Twenty-two years ago I began my first student teaching experience. Filled with delusions of a soon-to-be teacher, I thought I knew what a superior teacher’s classroom would look like; how the master teacher would teach and how he’d interact with students. I believed I knew what great teaching looked like.
Walking into Mr. Golden’s middle school classroom, I immediately noticed the relatively bare walls—the few existing posters probably had been hanging since the school opened. Students, who would only be called by their last names preceded by Mr. or Ms., filed into the class in an orderly manner. They sat, took out their notebooks and prepared for the day’s lecture.
Mr. Golden’s lectures were relatively dry and student interaction was minimal. After the lecture, students completed a desk assignment. Only after completion of this individual work would students begin to talk as they moved into their pre-assigned groups to prepare for their weekly quiz.
Every day was the same—lecture, individual work, cooperative learning.
For the first two weeks, I wondered why my college placed me in this class.
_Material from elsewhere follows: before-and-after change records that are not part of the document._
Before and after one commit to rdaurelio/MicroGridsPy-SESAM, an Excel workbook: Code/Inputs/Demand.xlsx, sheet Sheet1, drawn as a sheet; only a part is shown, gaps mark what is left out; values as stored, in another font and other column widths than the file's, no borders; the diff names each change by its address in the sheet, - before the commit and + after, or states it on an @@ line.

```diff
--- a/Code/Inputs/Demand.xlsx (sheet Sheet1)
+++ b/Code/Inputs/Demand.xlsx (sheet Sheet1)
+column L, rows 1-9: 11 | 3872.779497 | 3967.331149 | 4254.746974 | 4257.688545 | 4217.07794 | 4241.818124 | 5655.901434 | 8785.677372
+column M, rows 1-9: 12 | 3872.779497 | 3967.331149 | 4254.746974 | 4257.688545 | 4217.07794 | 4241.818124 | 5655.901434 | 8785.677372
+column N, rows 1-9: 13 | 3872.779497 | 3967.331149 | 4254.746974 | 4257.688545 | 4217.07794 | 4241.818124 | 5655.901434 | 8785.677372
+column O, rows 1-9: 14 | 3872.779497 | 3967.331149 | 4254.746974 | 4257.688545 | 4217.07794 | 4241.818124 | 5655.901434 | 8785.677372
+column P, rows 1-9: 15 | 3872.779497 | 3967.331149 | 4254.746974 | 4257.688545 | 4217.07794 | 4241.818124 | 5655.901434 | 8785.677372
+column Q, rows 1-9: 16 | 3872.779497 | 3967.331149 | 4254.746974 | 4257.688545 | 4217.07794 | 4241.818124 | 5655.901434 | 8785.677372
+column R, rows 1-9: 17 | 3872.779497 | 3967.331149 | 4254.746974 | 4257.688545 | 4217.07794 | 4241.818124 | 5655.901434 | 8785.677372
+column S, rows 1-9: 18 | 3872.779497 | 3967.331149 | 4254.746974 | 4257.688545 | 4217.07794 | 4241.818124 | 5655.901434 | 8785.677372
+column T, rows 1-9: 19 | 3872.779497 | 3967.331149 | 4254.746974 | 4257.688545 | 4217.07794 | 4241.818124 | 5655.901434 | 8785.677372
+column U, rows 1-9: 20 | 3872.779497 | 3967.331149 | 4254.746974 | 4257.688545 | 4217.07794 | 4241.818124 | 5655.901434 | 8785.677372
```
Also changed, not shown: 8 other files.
What was I to learn from this robotic, formulaic teacher? I soon learned the answer.
One day while the students were on a field trip, Mr. Golden got right to the heart of the matter, “You probably think my lessons are pretty boring and lack something.” Before I could even muster an apologetic, “No,” he began to explain. “I haven’t always taught like this. But this is what the students need (nearly 100% were poor, minority students from tough neighborhoods). For many students, this is the only structured and predictable thing in their lives.”
Why this style worked for Mr. Golden
Over the next couple of weeks, I began to realize he was right.
His classroom procedures brought order to their middle school lives. Although mild-mannered, he established high behavioral and academic expectations. Students were always on task. Most importantly, students learned.
We can all learn from my naiveté. We cannot standardize what a great classroom environment looks like or what an expert teacher does or doesn’t do. Nor can we standardize what great teachers do and force these standards on all teachers. Administrators cannot rely solely on observation checklists.
Teaching is hard work. Teachers should be held accountable, but we cannot impose a one-size-fits-all approach on our teachers. Instead we must honor each teacher’s individual strengths. We must treat them with the respect they deserve and support them and work with them.
Doing so will give our students what they deserve: excellent teachers.